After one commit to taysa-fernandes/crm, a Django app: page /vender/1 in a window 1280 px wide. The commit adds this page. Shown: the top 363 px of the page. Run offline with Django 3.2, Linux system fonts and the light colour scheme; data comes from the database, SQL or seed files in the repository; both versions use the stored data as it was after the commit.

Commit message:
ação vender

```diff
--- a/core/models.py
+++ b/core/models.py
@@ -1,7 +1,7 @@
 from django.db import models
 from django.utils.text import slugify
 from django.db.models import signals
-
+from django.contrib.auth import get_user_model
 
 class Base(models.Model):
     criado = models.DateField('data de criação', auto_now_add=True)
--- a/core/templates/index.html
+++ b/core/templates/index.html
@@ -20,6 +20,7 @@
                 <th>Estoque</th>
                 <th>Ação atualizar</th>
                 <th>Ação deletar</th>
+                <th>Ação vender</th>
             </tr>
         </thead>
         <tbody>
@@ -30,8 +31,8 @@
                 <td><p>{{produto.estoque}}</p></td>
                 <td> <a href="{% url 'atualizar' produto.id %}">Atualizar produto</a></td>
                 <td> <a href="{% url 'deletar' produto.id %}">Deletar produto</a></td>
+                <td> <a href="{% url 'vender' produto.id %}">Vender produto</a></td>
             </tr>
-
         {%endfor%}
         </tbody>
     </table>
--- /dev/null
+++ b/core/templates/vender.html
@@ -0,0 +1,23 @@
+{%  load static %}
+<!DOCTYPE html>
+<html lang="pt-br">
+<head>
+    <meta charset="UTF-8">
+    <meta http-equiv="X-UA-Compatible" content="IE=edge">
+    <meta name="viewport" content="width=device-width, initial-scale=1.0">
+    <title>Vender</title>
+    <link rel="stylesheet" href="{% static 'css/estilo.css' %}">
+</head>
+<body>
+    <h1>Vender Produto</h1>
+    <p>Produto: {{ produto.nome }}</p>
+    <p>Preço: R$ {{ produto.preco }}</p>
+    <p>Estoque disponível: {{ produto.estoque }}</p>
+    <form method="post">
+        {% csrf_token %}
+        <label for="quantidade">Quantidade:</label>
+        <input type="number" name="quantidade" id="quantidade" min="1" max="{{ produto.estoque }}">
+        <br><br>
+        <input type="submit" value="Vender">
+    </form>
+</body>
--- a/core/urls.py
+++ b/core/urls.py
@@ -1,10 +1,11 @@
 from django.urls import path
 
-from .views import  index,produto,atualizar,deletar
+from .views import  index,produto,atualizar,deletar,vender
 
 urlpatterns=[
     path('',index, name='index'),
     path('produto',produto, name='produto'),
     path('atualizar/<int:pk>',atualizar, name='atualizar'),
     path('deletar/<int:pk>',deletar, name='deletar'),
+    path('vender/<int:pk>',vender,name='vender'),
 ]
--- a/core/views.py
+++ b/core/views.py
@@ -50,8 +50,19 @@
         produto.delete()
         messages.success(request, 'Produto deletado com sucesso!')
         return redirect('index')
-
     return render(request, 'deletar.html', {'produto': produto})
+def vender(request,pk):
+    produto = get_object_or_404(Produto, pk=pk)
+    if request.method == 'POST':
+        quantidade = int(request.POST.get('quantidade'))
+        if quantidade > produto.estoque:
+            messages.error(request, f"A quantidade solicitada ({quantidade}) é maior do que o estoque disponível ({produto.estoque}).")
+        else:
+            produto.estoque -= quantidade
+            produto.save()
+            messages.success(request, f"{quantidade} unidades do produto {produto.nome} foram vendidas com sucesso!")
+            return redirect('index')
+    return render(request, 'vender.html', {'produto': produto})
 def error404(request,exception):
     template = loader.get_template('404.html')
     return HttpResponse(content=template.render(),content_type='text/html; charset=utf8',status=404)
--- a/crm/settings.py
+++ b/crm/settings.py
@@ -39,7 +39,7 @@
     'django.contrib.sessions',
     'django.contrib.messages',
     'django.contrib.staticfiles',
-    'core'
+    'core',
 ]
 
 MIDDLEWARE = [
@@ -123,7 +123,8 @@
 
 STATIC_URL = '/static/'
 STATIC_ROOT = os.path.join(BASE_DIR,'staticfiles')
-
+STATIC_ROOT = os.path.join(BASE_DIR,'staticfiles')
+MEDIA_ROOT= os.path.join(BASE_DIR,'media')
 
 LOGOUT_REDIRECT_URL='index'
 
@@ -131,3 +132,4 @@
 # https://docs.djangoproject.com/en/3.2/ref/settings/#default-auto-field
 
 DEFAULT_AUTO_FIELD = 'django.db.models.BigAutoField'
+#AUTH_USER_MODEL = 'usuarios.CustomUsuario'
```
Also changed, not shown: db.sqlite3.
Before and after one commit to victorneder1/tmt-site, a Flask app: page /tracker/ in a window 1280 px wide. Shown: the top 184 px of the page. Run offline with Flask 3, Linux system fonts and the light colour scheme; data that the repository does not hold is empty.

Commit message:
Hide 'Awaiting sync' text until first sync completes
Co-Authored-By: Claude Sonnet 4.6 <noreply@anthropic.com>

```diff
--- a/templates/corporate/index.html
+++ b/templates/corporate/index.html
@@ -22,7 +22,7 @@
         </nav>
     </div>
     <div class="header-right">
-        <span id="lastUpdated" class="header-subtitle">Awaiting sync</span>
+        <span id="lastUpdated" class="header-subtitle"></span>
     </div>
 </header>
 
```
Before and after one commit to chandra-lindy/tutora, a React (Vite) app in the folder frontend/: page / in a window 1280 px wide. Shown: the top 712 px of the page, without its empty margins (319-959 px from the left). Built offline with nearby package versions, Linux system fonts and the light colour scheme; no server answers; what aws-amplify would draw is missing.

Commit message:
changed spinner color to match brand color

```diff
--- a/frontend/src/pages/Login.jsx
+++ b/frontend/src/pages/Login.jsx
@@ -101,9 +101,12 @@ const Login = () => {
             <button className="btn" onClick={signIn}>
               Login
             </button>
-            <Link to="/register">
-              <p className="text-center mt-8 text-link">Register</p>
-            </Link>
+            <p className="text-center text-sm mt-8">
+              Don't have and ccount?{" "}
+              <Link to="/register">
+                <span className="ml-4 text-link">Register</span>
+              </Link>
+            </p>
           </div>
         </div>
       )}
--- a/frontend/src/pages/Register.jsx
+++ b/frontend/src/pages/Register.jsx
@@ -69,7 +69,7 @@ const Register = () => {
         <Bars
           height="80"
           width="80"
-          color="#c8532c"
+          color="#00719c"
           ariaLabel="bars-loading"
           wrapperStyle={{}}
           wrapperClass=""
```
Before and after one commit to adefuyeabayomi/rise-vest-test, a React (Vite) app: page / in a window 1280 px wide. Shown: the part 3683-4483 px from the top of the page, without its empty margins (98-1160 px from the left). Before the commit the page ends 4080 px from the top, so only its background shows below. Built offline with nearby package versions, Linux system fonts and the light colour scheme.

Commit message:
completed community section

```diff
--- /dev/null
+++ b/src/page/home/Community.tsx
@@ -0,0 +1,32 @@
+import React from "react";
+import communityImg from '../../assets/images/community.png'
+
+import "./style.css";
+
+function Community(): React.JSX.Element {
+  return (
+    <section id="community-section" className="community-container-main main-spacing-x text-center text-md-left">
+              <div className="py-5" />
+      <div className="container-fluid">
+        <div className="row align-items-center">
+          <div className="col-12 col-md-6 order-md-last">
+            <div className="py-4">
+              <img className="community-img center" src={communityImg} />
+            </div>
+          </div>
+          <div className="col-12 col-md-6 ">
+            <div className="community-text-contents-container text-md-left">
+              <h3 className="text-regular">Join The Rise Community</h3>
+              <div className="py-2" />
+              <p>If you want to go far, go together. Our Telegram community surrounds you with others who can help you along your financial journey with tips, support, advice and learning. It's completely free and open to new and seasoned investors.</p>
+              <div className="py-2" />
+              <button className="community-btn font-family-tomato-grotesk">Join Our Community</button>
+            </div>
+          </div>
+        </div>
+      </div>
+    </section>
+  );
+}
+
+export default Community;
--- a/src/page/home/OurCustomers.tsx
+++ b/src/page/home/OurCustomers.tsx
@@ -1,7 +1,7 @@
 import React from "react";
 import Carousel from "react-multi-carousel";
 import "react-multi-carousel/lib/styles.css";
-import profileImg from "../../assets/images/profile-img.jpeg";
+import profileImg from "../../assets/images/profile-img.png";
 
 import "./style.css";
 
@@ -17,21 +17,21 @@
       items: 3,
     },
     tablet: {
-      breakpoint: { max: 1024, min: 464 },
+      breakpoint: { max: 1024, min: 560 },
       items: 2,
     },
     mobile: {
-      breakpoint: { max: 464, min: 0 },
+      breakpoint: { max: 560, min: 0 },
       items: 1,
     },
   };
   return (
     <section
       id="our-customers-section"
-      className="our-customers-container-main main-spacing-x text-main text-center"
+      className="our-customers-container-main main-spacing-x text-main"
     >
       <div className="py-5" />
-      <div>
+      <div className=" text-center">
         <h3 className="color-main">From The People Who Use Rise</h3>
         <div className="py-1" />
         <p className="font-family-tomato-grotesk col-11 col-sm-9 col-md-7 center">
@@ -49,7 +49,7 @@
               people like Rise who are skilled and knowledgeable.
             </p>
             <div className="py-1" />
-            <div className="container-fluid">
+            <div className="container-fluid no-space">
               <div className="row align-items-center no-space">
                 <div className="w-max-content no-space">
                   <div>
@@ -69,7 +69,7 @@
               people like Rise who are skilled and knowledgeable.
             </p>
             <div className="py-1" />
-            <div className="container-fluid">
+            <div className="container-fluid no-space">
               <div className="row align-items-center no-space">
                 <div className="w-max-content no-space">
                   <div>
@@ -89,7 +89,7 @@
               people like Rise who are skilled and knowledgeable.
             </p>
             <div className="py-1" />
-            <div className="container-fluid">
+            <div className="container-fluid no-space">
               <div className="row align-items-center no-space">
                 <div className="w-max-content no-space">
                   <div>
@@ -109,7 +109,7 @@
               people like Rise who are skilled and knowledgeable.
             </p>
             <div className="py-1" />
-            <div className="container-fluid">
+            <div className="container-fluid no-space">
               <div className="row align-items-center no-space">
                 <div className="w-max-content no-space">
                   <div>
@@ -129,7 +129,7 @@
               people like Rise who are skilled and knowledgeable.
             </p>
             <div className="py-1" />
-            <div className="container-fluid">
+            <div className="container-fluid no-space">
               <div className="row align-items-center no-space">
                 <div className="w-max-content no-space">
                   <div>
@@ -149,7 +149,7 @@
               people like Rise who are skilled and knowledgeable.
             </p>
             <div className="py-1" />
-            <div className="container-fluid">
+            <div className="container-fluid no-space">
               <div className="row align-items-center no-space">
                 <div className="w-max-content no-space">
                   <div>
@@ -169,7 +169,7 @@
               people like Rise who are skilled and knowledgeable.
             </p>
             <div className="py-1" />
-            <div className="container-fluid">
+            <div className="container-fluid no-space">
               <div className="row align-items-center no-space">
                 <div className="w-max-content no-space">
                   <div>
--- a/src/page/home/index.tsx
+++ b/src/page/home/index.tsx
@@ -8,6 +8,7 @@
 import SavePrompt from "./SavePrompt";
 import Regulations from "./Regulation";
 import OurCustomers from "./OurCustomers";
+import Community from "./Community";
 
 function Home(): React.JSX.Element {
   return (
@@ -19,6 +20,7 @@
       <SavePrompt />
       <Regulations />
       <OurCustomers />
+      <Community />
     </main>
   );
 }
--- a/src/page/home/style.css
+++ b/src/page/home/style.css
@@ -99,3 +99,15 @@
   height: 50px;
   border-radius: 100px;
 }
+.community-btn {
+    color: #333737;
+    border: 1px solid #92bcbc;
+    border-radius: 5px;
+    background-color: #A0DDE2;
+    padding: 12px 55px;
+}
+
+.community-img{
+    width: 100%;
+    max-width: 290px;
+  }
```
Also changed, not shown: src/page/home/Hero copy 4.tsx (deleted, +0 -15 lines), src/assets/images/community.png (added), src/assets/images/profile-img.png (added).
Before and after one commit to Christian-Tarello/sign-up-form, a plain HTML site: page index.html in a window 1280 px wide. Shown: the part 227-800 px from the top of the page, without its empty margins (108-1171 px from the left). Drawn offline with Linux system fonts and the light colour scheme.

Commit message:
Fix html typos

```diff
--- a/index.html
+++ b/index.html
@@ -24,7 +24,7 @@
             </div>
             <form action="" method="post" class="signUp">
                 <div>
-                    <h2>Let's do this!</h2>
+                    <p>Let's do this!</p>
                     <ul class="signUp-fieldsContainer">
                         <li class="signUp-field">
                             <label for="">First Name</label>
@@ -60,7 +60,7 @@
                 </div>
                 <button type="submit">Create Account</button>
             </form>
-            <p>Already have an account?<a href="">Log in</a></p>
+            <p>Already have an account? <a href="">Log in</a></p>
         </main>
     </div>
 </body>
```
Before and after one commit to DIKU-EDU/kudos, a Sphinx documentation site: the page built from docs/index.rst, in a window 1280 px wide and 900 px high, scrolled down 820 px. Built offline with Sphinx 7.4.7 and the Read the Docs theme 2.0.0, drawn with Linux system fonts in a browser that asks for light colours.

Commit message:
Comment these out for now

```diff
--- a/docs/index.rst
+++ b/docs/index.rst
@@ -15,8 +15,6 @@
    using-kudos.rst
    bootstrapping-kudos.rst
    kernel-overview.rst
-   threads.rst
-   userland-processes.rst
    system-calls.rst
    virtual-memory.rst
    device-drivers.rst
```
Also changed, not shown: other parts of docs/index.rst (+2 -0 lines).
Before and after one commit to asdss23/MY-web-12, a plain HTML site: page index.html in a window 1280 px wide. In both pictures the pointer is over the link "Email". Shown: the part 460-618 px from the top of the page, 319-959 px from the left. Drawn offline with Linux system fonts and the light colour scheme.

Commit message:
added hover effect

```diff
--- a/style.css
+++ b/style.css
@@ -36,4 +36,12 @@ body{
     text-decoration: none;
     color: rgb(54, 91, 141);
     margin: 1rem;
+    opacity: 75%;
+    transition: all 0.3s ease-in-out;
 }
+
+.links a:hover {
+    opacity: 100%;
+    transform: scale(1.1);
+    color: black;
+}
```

| Problem |
Go through the data and show each line that holds "core".

| Written reply |
--- a/core/models.py
+++ b/core/models.py
--- a/core/templates/index.html
+++ b/core/templates/index.html
+++ b/core/templates/vender.html
--- a/core/urls.py
+++ b/core/urls.py
--- a/core/views.py
+++ b/core/views.py
-    'core'
+    'core',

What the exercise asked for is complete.